You have to pray with your Muslim brothers in the mosque, if you can hear the adhaan in your home at a normal volume without the aid of loudspeakers, when other sounds are silent and there is nothing to prevent you from hearing it.
If you are far away and cannot hear the adhaan without the loudspeakers, it is permissible for you to pray in your house or with some of your neighbours, because it was proven that the Prophet (peace and blessings of Allaah be upon him) said to the blind man when he asked him for permission to pray in his house: “Can you hear the call to prayer?” He said, “Yes.” He said, “Then answer it.” Narrated by Imam Muslim in his Saheeh.
And the Prophet (peace and blessings of Allaah be upon him) said: “Whoever hears the call to prayer and does not come, there is no prayer for him [i.e., his prayer is not valid], except for the one who has an excuse.” Narrated by Ibn Maajah, al-Daaraqutni, Ibn Hibbaan and al-Haakim with a saheeh isnad. If you answer the call of the muezzin even though you live far away and you take the trouble to come on foot or by car, then that is better for you, and Allaah will reward your footsteps to and from the mosque, so long as you are sincere and have the right intention, because it was narrated that there was a man who lived far from the Prophet’s Mosque but he never missed a prayer with the Prophet (peace and blessings of Allaah be upon him). It was said to him, “Why do you not buy a donkey that you can ride when it is hot and when it is very dark at night?” He said, “I would not like my house to be close to the mosque, for I want my walking to the mosque and back to my family to be recorded.” The Prophet (peace and blessings of Allaah be upon him) said to him, “Allaah will grant you all of that.” Narrated by Imam Muslim in his Saheeh.

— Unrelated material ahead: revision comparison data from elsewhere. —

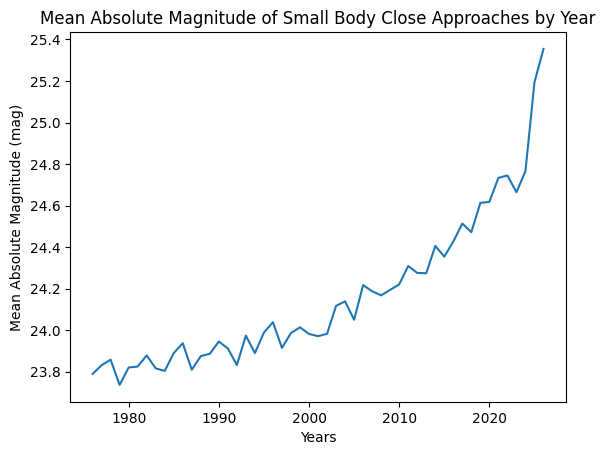
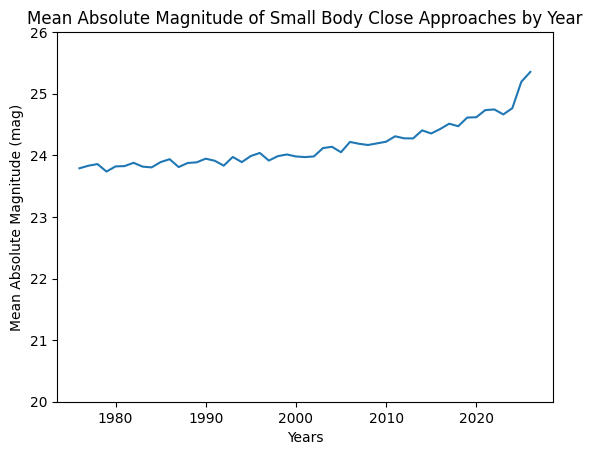
Unified diff of the notebook cell whose output changed from the first chart to the second:
--- before
+++ after
@@ -5,4 +5,5 @@
 
 plt.plot(yrs, yearH)
+plt.ylim(20, 26)
 plt.title('Mean Absolute Magnitude of Small Body Close Approaches by Year')
 plt.xlabel('Years')

Commit: Created using Colab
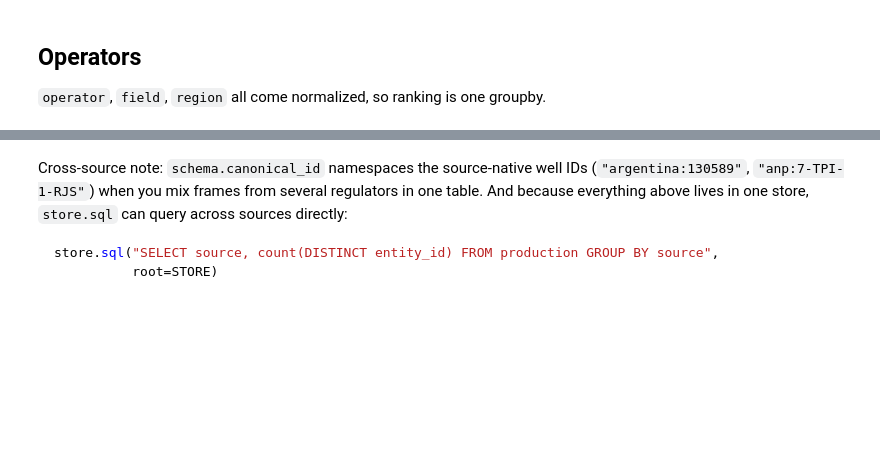
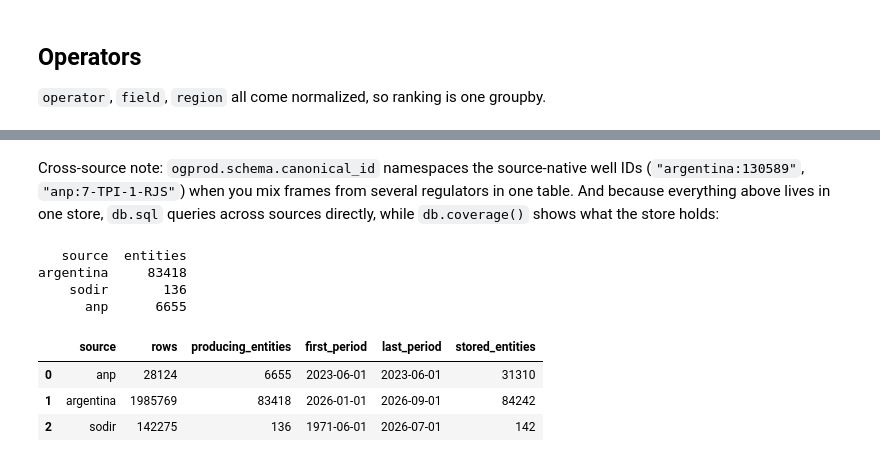
Before and after one commit to mralbu/ogprod, a Jupyter notebook: notebooks/03-argentina-vaca-muerta.ipynb, the cells around one changed output, grey strips where cells are left out. Drawn from its saved outputs; the diff is of its cells as text; code cells hidden in the pictures; blank space fills up the shorter version.

````diff
--- a/notebooks/03-argentina-vaca-muerta.ipynb
+++ b/notebooks/03-argentina-vaca-muerta.ipynb
@@ -115,10 +111,21 @@ fig.tight_layout()
 # %% [markdown]
-Cross-source note: `schema.canonical_id` namespaces the source-native well
-IDs (`"argentina:130589"`, `"anp:7-TPI-1-RJS"`) when you mix frames from
+Cross-source note: `ogprod.schema.canonical_id` namespaces the source-native
+well IDs (`"argentina:130589"`, `"anp:7-TPI-1-RJS"`) when you mix frames from
 several regulators in one table. And because everything above lives in one
-store, `store.sql` can query across sources directly:
-
-```python
-store.sql("SELECT source, count(DISTINCT entity_id) FROM production GROUP BY source",
-          root=STORE)
-```
+store, `db.sql` queries across sources directly, while `db.coverage()` shows
+what the store holds:
+# %%
+wells = db.sql(
+    "SELECT source, count(DISTINCT entity_id) AS entities FROM production GROUP BY source"
+)
+print(wells.to_string(index=False))
+db.coverage()
+# %% [output]
+   source  entities
+argentina     83418
+    sodir       136
+      anp      6655
+|  | source | rows | producing_entities | first_period | last_period | stored_entities |
+| 0 | anp | 28124 | 6655 | 2023-06-01 | 2023-06-01 | 31310 |
+| 1 | argentina | 1985769 | 83418 | 2026-01-01 | 2026-09-01 | 84242 |
+| 2 | sodir | 142275 | 136 | 1971-06-01 | 2026-07-01 | 142 |
````
Also changed, not shown: parts of 8 cells of this notebook, 28 other files.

End quote. From Majmoo’ Fataawa al-Shaykh Ibn Baaz, 12/36
And Allaah knows best.